=== Material provided ===
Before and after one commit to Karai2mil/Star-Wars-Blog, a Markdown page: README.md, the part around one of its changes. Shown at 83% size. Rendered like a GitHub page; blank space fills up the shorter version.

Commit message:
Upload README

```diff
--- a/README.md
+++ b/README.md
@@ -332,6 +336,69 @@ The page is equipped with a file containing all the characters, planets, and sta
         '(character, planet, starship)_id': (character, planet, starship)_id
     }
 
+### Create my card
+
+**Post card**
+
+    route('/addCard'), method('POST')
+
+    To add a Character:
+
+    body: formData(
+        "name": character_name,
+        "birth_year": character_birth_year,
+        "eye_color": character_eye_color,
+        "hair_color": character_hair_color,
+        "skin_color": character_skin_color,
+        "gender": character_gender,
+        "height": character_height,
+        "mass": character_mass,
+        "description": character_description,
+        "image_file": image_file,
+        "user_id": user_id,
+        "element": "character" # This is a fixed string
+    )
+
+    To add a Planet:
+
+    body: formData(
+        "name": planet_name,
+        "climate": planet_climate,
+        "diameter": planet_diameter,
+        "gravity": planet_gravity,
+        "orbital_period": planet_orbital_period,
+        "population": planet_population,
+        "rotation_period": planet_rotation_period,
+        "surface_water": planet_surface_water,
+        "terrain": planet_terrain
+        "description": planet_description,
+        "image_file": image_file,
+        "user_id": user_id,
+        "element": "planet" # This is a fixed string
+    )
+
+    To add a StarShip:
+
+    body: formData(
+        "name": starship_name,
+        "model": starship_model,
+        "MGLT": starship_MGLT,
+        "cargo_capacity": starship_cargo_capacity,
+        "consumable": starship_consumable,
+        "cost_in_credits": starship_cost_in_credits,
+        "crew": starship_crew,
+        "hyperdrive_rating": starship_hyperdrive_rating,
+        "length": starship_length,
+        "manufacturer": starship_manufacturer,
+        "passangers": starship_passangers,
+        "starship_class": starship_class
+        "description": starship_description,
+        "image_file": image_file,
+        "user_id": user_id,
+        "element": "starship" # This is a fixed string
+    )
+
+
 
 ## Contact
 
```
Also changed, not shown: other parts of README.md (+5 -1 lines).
===
→ To do
In the data, count the lines that include the string "page", then give that number and nothing more.

→ Your response
2